  • The Committee should examine the effects of lowering the maximum statewide homestead exemption appraisal cap from the current 10%.
  • The Committee should monitor responses to the CPA’s ARB satisfaction survey and examine ways to increase survey responses and gather better information on how best to improve the process for taxpayers.

Charge 4. Conduct a comprehensive review of the impact of not renewing Chapter 313, Tax Code. Evaluate tax incentives offered by other states and make recommendations for incentivizing manufacturers and other capital-intensive businesses to locate to Texas.

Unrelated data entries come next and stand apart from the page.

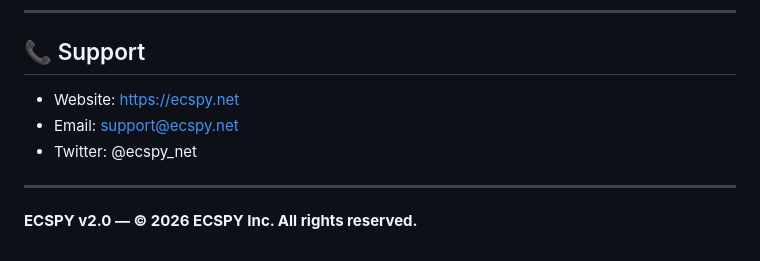
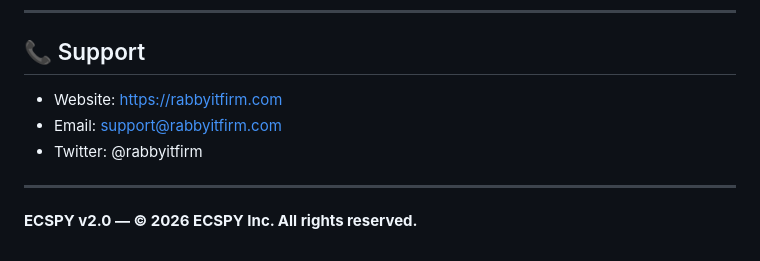
Before and after one commit to arixnetwork/ECSPY, a Markdown page: readme.md, the part around the change. Drawn GitHub-style.

```diff
--- a/readme.md
+++ b/readme.md
@@ -172,9 +172,9 @@ const res = await fetch('https://api.anthropic.com/v1/messages', {
 ---
 
 ## 📞 Support
-- Website: https://ecspy.net
-- Email: support@ecspy.net
-- Twitter: @ecspy_net
+- Website: https://rabbyitfirm.com
+- Email: support@rabbyitfirm.com
+- Twitter: @rabbyitfirm
 
 ---
 
```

  • The Legislature should establish an economic development program that allows limited and temporary school district property tax discounts to incentivize manufacturers and other large-scale, capital-intensive businesses to relocate or expand operations in Texas. This program should prioritize overall economic impact, be transparent, involve all stakeholders, have enhanced audit requirements to ensure agreements comply with the statute, and be simple for applicants to navigate.
  • The Committee should evaluate and consider addressing outstanding applications for value limitation agreements under Chapter 313 that were timely filed but not reviewed by CPA and if addressed, find the proper mechanism to do so.

Charge 5. Evaluate the impact of shifting to destination sourcing for local sales and use tax purposes, including the benefits of reduced taxpayer confusion. Monitor the implementation of the Comptroller’s amendments to 34 Tx. Admin. Code §3.334, relating to local sales and use taxes, and the Comptroller’s Sales Tax Rate Locator. Make recommendations for legislation to improve Texas’ local sales and use tax sourcing.

  • The Legislature should require all sales to be sourced at the destination in the same manner as remote sales; marketplace sales; sales of natural gas and electricity; sales of mobile telecommunication services; sales of amusement services; sales of cable system services; sales of garbage or other solid waste collection or removal services; and sales of services to remodel, repair, or restore nonresidential real property. The Legislature should provide a sufficient transition period for businesses and consumers to prepare for the change. The Legislature should ensure that the transition period is sufficient for CPA to propose and adopt rules fully implementing the legislation.